■ Material for this task ■
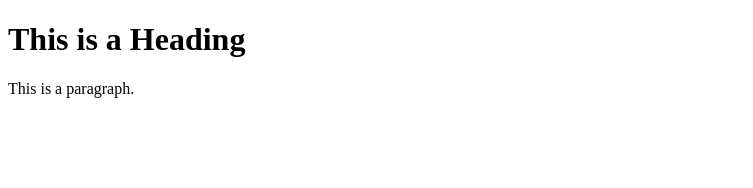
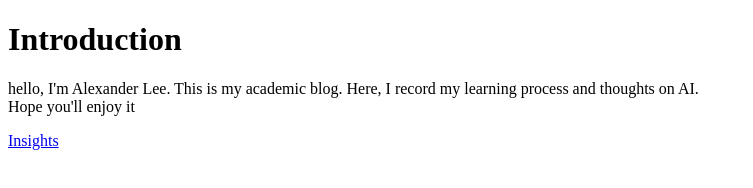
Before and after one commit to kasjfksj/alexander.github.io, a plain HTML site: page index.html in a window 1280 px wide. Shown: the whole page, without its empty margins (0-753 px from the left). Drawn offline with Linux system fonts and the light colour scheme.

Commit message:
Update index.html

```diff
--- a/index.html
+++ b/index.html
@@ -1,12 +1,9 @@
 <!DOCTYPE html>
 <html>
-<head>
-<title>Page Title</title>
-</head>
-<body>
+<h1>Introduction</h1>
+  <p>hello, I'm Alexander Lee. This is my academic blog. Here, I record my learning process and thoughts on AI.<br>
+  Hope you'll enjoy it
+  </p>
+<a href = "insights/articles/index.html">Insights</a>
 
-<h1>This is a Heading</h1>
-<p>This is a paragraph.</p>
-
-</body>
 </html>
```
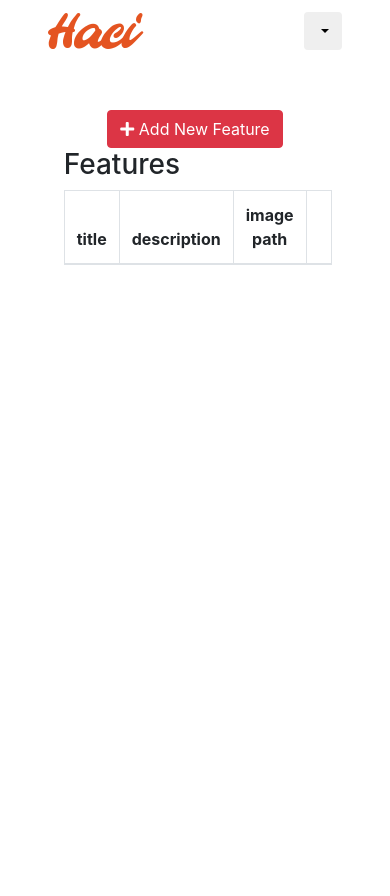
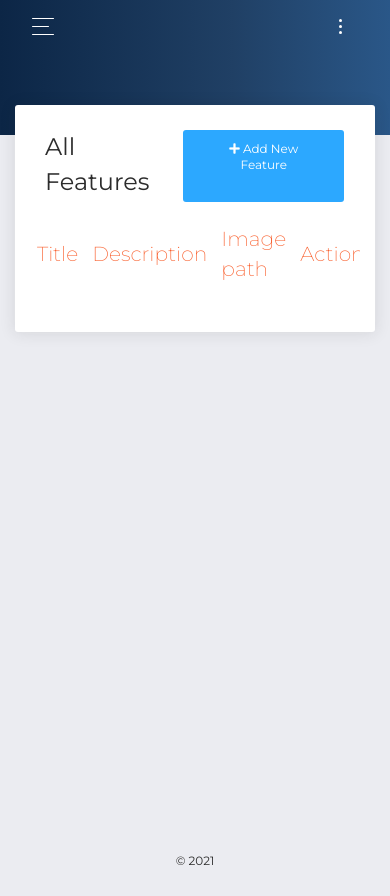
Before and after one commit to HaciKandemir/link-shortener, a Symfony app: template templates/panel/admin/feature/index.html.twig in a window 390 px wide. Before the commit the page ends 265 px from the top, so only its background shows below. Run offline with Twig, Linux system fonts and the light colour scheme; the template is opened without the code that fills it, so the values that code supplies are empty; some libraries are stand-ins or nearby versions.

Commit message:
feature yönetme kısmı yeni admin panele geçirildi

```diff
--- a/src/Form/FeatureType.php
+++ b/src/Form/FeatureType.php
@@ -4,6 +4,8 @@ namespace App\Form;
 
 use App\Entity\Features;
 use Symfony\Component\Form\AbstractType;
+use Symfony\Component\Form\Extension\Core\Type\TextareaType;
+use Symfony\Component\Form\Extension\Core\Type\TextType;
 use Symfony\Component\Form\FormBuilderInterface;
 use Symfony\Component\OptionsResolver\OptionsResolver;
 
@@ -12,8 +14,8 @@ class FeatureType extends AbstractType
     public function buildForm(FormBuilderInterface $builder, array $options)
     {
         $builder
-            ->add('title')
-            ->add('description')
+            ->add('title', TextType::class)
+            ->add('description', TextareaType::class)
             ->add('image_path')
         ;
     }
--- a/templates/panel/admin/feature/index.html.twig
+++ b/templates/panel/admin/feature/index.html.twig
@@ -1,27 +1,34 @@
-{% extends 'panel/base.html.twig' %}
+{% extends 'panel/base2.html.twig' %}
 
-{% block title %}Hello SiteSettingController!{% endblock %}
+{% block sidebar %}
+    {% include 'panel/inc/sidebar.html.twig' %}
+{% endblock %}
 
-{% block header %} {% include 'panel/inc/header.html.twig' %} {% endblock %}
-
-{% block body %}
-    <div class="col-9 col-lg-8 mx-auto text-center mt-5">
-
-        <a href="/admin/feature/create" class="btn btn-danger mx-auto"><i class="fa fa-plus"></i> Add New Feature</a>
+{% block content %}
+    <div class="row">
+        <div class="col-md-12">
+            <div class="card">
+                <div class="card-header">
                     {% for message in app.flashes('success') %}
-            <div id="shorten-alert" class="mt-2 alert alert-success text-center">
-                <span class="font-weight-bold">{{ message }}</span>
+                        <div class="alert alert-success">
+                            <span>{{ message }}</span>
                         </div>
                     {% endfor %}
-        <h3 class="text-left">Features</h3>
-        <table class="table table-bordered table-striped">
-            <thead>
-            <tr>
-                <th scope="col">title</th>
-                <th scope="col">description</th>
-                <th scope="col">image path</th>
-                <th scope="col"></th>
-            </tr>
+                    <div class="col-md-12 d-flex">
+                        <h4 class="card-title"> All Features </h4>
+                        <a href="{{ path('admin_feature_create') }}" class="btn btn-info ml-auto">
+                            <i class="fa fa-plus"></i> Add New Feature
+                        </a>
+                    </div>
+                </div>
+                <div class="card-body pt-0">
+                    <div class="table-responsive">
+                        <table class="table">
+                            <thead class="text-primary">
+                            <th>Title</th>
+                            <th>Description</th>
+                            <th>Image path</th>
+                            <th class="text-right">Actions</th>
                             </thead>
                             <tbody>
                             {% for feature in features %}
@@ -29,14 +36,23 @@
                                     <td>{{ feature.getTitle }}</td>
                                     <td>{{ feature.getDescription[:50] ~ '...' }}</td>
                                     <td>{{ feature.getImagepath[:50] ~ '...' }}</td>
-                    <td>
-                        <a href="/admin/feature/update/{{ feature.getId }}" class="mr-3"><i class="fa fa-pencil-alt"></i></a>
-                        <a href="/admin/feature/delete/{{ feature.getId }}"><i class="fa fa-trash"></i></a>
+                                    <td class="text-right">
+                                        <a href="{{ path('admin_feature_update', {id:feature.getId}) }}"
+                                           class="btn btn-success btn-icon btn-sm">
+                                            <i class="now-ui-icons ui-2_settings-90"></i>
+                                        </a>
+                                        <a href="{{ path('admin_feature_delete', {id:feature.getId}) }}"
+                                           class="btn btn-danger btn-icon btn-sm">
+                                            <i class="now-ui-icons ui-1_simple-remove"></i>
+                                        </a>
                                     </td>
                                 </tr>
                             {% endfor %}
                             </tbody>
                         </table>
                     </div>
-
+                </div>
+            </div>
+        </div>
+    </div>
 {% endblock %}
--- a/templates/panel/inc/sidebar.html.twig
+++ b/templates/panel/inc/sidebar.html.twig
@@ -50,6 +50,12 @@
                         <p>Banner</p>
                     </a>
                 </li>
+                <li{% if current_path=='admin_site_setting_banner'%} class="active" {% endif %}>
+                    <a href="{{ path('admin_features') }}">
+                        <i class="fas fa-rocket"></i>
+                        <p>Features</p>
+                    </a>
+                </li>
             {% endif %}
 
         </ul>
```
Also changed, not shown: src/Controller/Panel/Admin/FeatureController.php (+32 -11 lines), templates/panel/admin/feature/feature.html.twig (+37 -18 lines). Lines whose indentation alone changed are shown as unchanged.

■ Instructions to follow ■
When an image appears in the data, skip it and output the rest exactly.

■ Response ■
Before and after one commit to kasjfksj/alexander.github.io, a plain HTML site: page index.html in a window 1280 px wide. Shown: the whole page, without its empty margins (0-753 px from the left). Drawn offline with Linux system fonts and the light colour scheme.

Commit message:
Update index.html

```diff
--- a/index.html
+++ b/index.html
@@ -1,12 +1,9 @@
 <!DOCTYPE html>
 <html>
-<head>
-<title>Page Title</title>
-</head>
-<body>
+<h1>Introduction</h1>
+  <p>hello, I'm Alexander Lee. This is my academic blog. Here, I record my learning process and thoughts on AI.<br>
+  Hope you'll enjoy it
+  </p>
+<a href = "insights/articles/index.html">Insights</a>
 
-<h1>This is a Heading</h1>
-<p>This is a paragraph.</p>
-
-</body>
 </html>
```
Before and after one commit to HaciKandemir/link-shortener, a Symfony app: template templates/panel/admin/feature/index.html.twig in a window 390 px wide. Before the commit the page ends 265 px from the top, so only its background shows below. Run offline with Twig, Linux system fonts and the light colour scheme; the template is opened without the code that fills it, so the values that code supplies are empty; some libraries are stand-ins or nearby versions.

Commit message:
feature yönetme kısmı yeni admin panele geçirildi

```diff
--- a/src/Form/FeatureType.php
+++ b/src/Form/FeatureType.php
@@ -4,6 +4,8 @@ namespace App\Form;
 
 use App\Entity\Features;
 use Symfony\Component\Form\AbstractType;
+use Symfony\Component\Form\Extension\Core\Type\TextareaType;
+use Symfony\Component\Form\Extension\Core\Type\TextType;
 use Symfony\Component\Form\FormBuilderInterface;
 use Symfony\Component\OptionsResolver\OptionsResolver;
 
@@ -12,8 +14,8 @@ class FeatureType extends AbstractType
     public function buildForm(FormBuilderInterface $builder, array $options)
     {
         $builder
-            ->add('title')
-            ->add('description')
+            ->add('title', TextType::class)
+            ->add('description', TextareaType::class)
             ->add('image_path')
         ;
     }
--- a/templates/panel/admin/feature/index.html.twig
+++ b/templates/panel/admin/feature/index.html.twig
@@ -1,27 +1,34 @@
-{% extends 'panel/base.html.twig' %}
+{% extends 'panel/base2.html.twig' %}
 
-{% block title %}Hello SiteSettingController!{% endblock %}
+{% block sidebar %}
+    {% include 'panel/inc/sidebar.html.twig' %}
+{% endblock %}
 
-{% block header %} {% include 'panel/inc/header.html.twig' %} {% endblock %}
-
-{% block body %}
-    <div class="col-9 col-lg-8 mx-auto text-center mt-5">
-
-        <a href="/admin/feature/create" class="btn btn-danger mx-auto"><i class="fa fa-plus"></i> Add New Feature</a>
+{% block content %}
+    <div class="row">
+        <div class="col-md-12">
+            <div class="card">
+                <div class="card-header">
                     {% for message in app.flashes('success') %}
-            <div id="shorten-alert" class="mt-2 alert alert-success text-center">
-                <span class="font-weight-bold">{{ message }}</span>
+                        <div class="alert alert-success">
+                            <span>{{ message }}</span>
                         </div>
                     {% endfor %}
-        <h3 class="text-left">Features</h3>
-        <table class="table table-bordered table-striped">
-            <thead>
-            <tr>
-                <th scope="col">title</th>
-                <th scope="col">description</th>
-                <th scope="col">image path</th>
-                <th scope="col"></th>
-            </tr>
+                    <div class="col-md-12 d-flex">
+                        <h4 class="card-title"> All Features </h4>
+                        <a href="{{ path('admin_feature_create') }}" class="btn btn-info ml-auto">
+                            <i class="fa fa-plus"></i> Add New Feature
+                        </a>
+                    </div>
+                </div>
+                <div class="card-body pt-0">
+                    <div class="table-responsive">
+                        <table class="table">
+                            <thead class="text-primary">
+                            <th>Title</th>
+                            <th>Description</th>
+                            <th>Image path</th>
+                            <th class="text-right">Actions</th>
                             </thead>
                             <tbody>
                             {% for feature in features %}
@@ -29,14 +36,23 @@
                                     <td>{{ feature.getTitle }}</td>
                                     <td>{{ feature.getDescription[:50] ~ '...' }}</td>
                                     <td>{{ feature.getImagepath[:50] ~ '...' }}</td>
-                    <td>
-                        <a href="/admin/feature/update/{{ feature.getId }}" class="mr-3"><i class="fa fa-pencil-alt"></i></a>
-                        <a href="/admin/feature/delete/{{ feature.getId }}"><i class="fa fa-trash"></i></a>
+                                    <td class="text-right">
+                                        <a href="{{ path('admin_feature_update', {id:feature.getId}) }}"
+                                           class="btn btn-success btn-icon btn-sm">
+                                            <i class="now-ui-icons ui-2_settings-90"></i>
+                                        </a>
+                                        <a href="{{ path('admin_feature_delete', {id:feature.getId}) }}"
+                                           class="btn btn-danger btn-icon btn-sm">
+                                            <i class="now-ui-icons ui-1_simple-remove"></i>
+                                        </a>
                                     </td>
                                 </tr>
                             {% endfor %}
                             </tbody>
                         </table>
                     </div>
-
+                </div>
+            </div>
+        </div>
+    </div>
 {% endblock %}
--- a/templates/panel/inc/sidebar.html.twig
+++ b/templates/panel/inc/sidebar.html.twig
@@ -50,6 +50,12 @@
                         <p>Banner</p>
                     </a>
                 </li>
+                <li{% if current_path=='admin_site_setting_banner'%} class="active" {% endif %}>
+                    <a href="{{ path('admin_features') }}">
+                        <i class="fas fa-rocket"></i>
+                        <p>Features</p>
+                    </a>
+                </li>
             {% endif %}
 
         </ul>
```
Also changed, not shown: src/Controller/Panel/Admin/FeatureController.php (+32 -11 lines), templates/panel/admin/feature/feature.html.twig (+37 -18 lines). Lines whose indentation alone changed are shown as unchanged.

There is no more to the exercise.